Building a sustainable wardrobe may seem daunting, but it’s easier than you think. Being a conscious consumer starts in your own closet. It requires thinking differently about what we have, what we buy and how we wear them. Being conscious about our buying choices means taking a moment to think about what clothing we buy and what we do with the clothes we already own.
Government policy, non-governmental organization (NGO) evaluations and advocacy, and university research each perform important roles in this transition. However, the primary focus and responsibility for circular economy implementation lies in the management and strategic alignment of value chains across individual business sectors as this will be the area of greater impact and market scale.

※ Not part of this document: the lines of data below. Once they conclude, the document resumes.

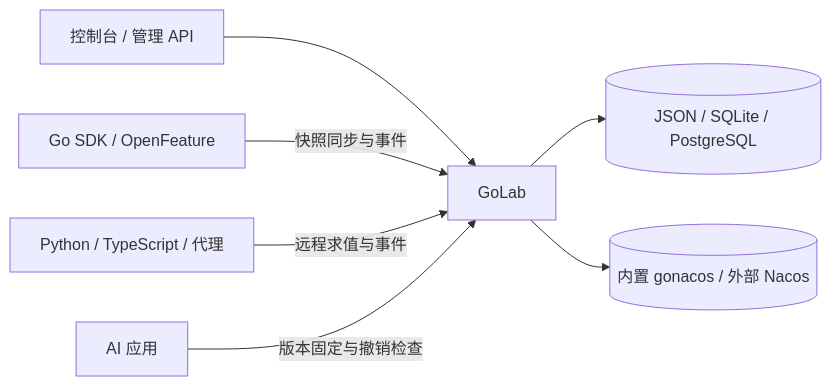
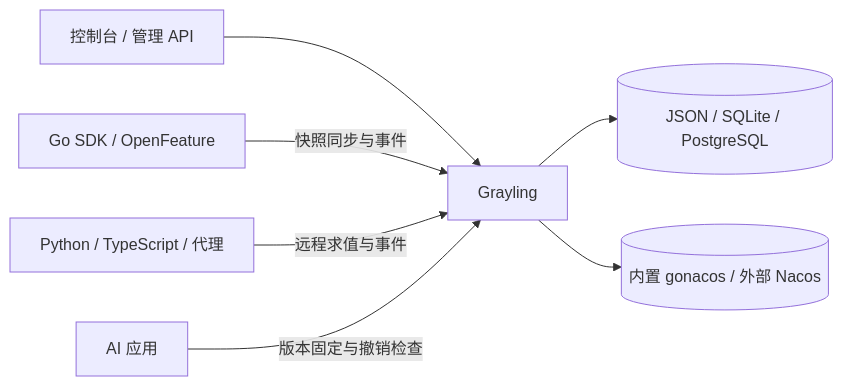
One commit to saker-ai/grayling changed the diagram in README.zh-CN.md. Above: the diagram before and after it, drawn with Mermaid. The commit also changed other lines of this file and 188 other files, not shown here.

````diff
--- a/README.zh-CN.md
+++ b/README.zh-CN.md
@@ -58,9 +58,9 @@
 ```mermaid
 flowchart LR
-    Admin[控制台 / 管理 API] --> Core[GoLab]
+    Admin[控制台 / 管理 API] --> Core[Grayling]
     Core --> DB[(JSON / SQLite / PostgreSQL)]
     Core --> Nacos[(内置 gonacos / 外部 Nacos)]
     GoSDK[Go SDK / OpenFeature] -->|快照同步与事件| Core
     Remote[Python / TypeScript / 代理] -->|远程求值与事件| Core
     AI[AI 应用] -->|版本固定与撤销检查| Core
 ```
````
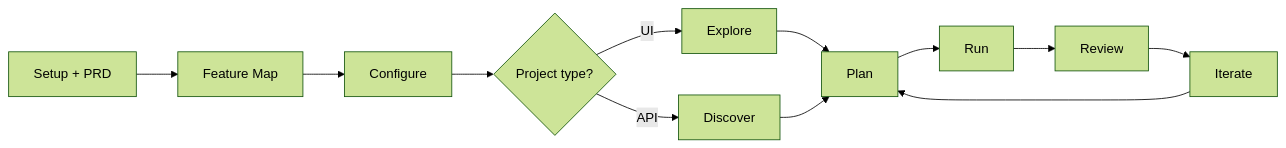
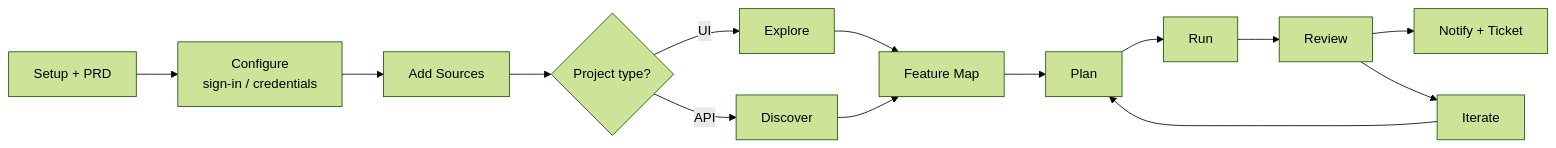
The diagram in web-portal/concepts/testing-lifecycle.mdx (TestSprite/Docs), drawn with Mermaid (forest theme) before and after one commit. The commit also changed other lines of this file and 357 other files, not shown here.

````diff
--- a/web-portal/concepts/testing-lifecycle.mdx
+++ b/web-portal/concepts/testing-lifecycle.mdx
@@ -14,14 +13,16 @@
 ```mermaid
 flowchart LR
-    A[Setup + PRD] --> M[Feature Map]
-    M --> N[Configure]
-    N --> B{Project type?}
+    A[Setup + PRD] --> N[Configure<br/>sign-in / credentials]
+    N --> S[Add Sources]
+    S --> B{Project type?}
     B -->|UI| C[Explore]
     B -->|API| H[Discover]
-    C --> D[Plan]
-    H --> D
+    C --> M[Feature Map]
+    H --> M
+    M --> D[Plan]
     D --> E[Run]
     E --> F[Review]
+    F --> T[Notify + Ticket]
     F --> G[Iterate]
     G --> D
 ```
````
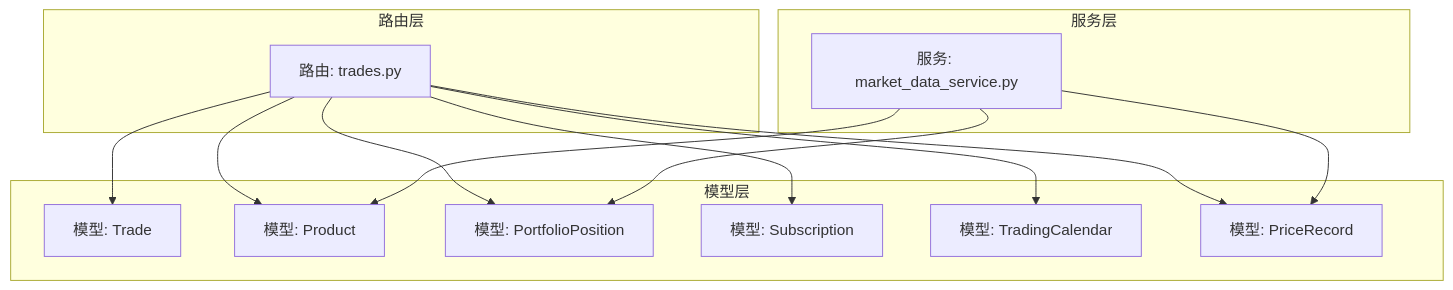
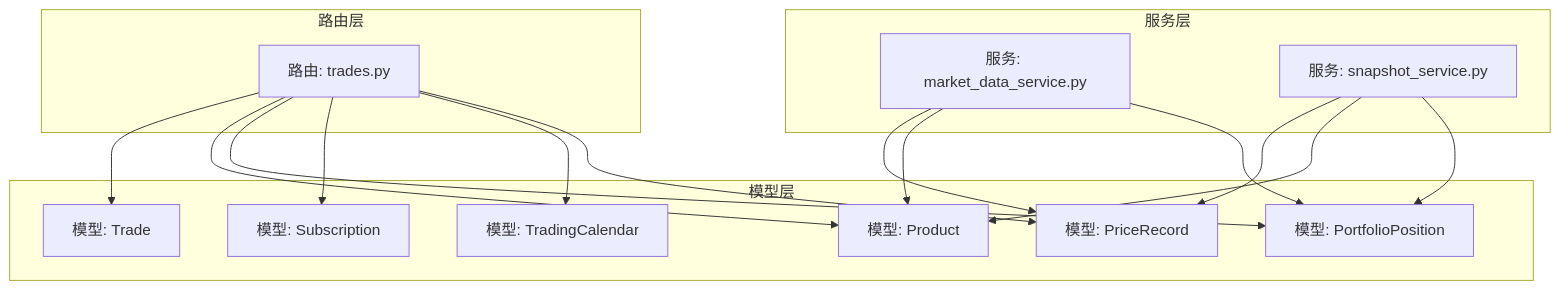
One commit to gujialind/InvestRing changed the first of 9 diagrams in .qoder/repowiki/zh/content/核心业务功能/交易处理.md. Above: the diagram before and after it, drawn with Mermaid. The commit also changed other lines of this file and 16 other files, not shown here.

````diff
--- a/.qoder/repowiki/zh/content/核心业务功能/交易处理.md
+++ b/.qoder/repowiki/zh/content/核心业务功能/交易处理.md
@@ -38,26 +50,30 @@
 ```mermaid
 graph TB
 subgraph "路由层"
 RTrades["路由: trades.py"]
 end
 subgraph "模型层"
 MTrade["模型: Trade"]
 MProduct["模型: Product"]
 MPos["模型: PortfolioPosition"]
 MSub["模型: Subscription"]
 MCal["模型: TradingCalendar"]
 MPrice["模型: PriceRecord"]
 end
 subgraph "服务层"
 SMarket["服务: market_data_service.py"]
+SSnapshot["服务: snapshot_service.py"]
 end
 RTrades --> MTrade
 RTrades --> MProduct
 RTrades --> MPos
 RTrades --> MSub
 RTrades --> MCal
 RTrades --> MPrice
 SMarket --> MPrice
 SMarket --> MProduct
 SMarket --> MPos
+SSnapshot --> MPrice
+SSnapshot --> MProduct
+SSnapshot --> MPos
 ```
````
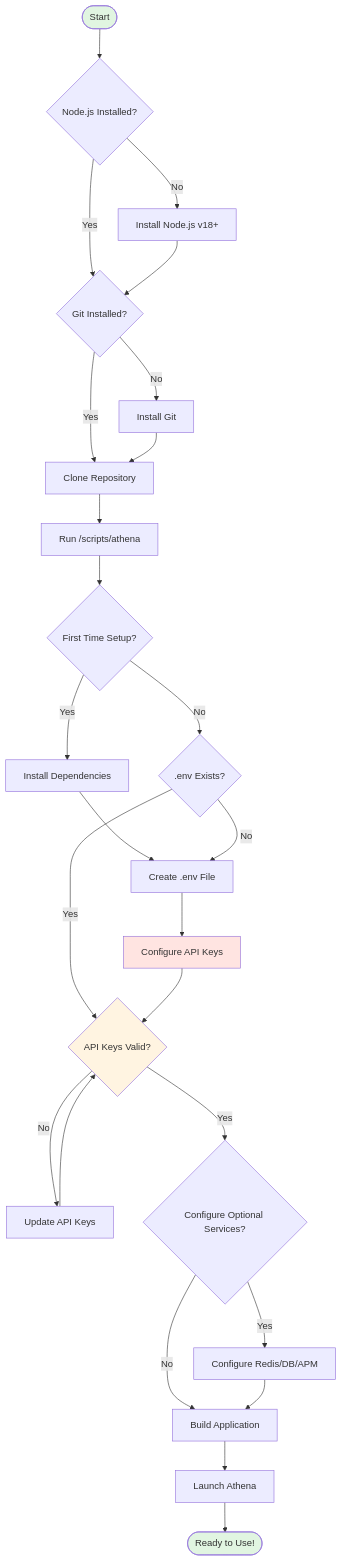
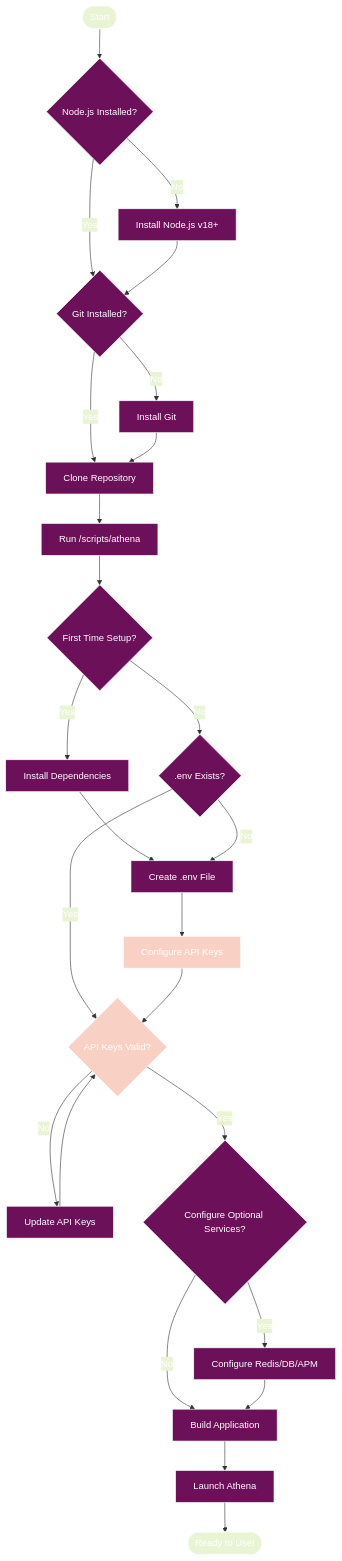
One commit to radicalkjax/Athena changed the first of 11 diagrams in docs/GETTING_STARTED.md. Above: the diagram before and after it, drawn with Mermaid. The commit also changed other lines of this file and 27 other files, not shown here.

Commit message:
Introduction of expo package manager. Updated docs to reflect changes. Unified mermaid theme for docs.

````diff
--- a/docs/GETTING_STARTED.md
+++ b/docs/GETTING_STARTED.md
@@ -29,47 +29,68 @@
 ```mermaid
+%%{init: {
+  'theme': 'base',
+  'themeVariables': {
+    'primaryColor': '#6d105a',
+    'primaryTextColor': '#ffffff',
+    'primaryBorderColor': '#ffffff',
+    'lineColor': '#333333',
+    'secondaryColor': '#e8f4d4',
+    'secondaryTextColor': '#333333',
+    'secondaryBorderColor': '#333333',
+    'tertiaryColor': '#f9d0c4',
+    'tertiaryTextColor': '#333333',
+    'tertiaryBorderColor': '#333333',
+    'background': '#ffffff',
+    'mainBkg': '#6d105a',
+    'secondBkg': '#e8f4d4',
+    'tertiaryBkg': '#f9d0c4',
+    'textColor': '#333333',
+    'fontFamily': 'Arial, sans-serif'
+  }
+}}%%
 flowchart TB
     Start([Start]) --> CheckNode{Node.js Installed?}
     
     CheckNode -->|No| InstallNode[Install Node.js v18+]
     CheckNode -->|Yes| CheckGit{Git Installed?}
     
     InstallNode --> CheckGit
     
     CheckGit -->|No| InstallGit[Install Git]
     CheckGit -->|Yes| Clone[Clone Repository]
     
     InstallGit --> Clone
     
     Clone --> RunScript[Run /scripts/athena]
     
     RunScript --> CheckFirstTime{First Time Setup?}
     
     CheckFirstTime -->|Yes| InstallDeps[Install Dependencies]
     CheckFirstTime -->|No| CheckEnv{.env Exists?}
     
     InstallDeps --> CreateEnv[Create .env File]
     CreateEnv --> ConfigureKeys[Configure API Keys]
     
     CheckEnv -->|No| CreateEnv
     CheckEnv -->|Yes| ValidateKeys{API Keys Valid?}
     
     ConfigureKeys --> ValidateKeys
     
     ValidateKeys -->|No| UpdateKeys[Update API Keys]
     ValidateKeys -->|Yes| CheckOptional{Configure Optional Services?}
     
     UpdateKeys --> ValidateKeys
     
     CheckOptional -->|Yes| ConfigureOptional[Configure Redis/DB/APM]
     CheckOptional -->|No| BuildApp[Build Application]
     
     ConfigureOptional --> BuildApp
     
     BuildApp --> LaunchApp[Launch Athena]
     LaunchApp --> Ready([Ready to Use!])
     
-    style Start fill:#e1f5e1
-    style Ready fill:#e1f5e1
-    style ConfigureKeys fill:#ffe4e1
-    style ValidateKeys fill:#fff4e1
+    style Start fill:#e8f4d4
+    style Ready fill:#e8f4d4
+    style ConfigureKeys fill:#f9d0c4
+    style ValidateKeys fill:#f9d0c4
 ```
````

Campell-Árvai and Árvai found that the use of a nudge increased the probability that consumers would choose a sustainable food option.
Small, everyday changes in people’s behavior can have significant positive environmental impacts. Research conducted by Victoria Campbell-Árvai and Joe Árvai focused on the role of "nudges" in motivating consumers’ to choose products that would lead to positive environmental outcomes. The research evaluated outcomes when both appetizing and unappetizing sustainable meals were presented as food choices in a cafeteria setting.
If you have ever watched Seinfeld or any other comedy based on Jewish humor, you know that we Jews are not generally the most optimistic people. Remember the Nanny’s mother and her constant criticism of her daughter, or Don Rickles’ insulting humor? I recently saw a video parody of a Mad Men ad campaign, where the ad execs think the slogan “It gets better” would never work with a Jewish audience. Instead, they came up with a campaign slogan: “It could be worse!”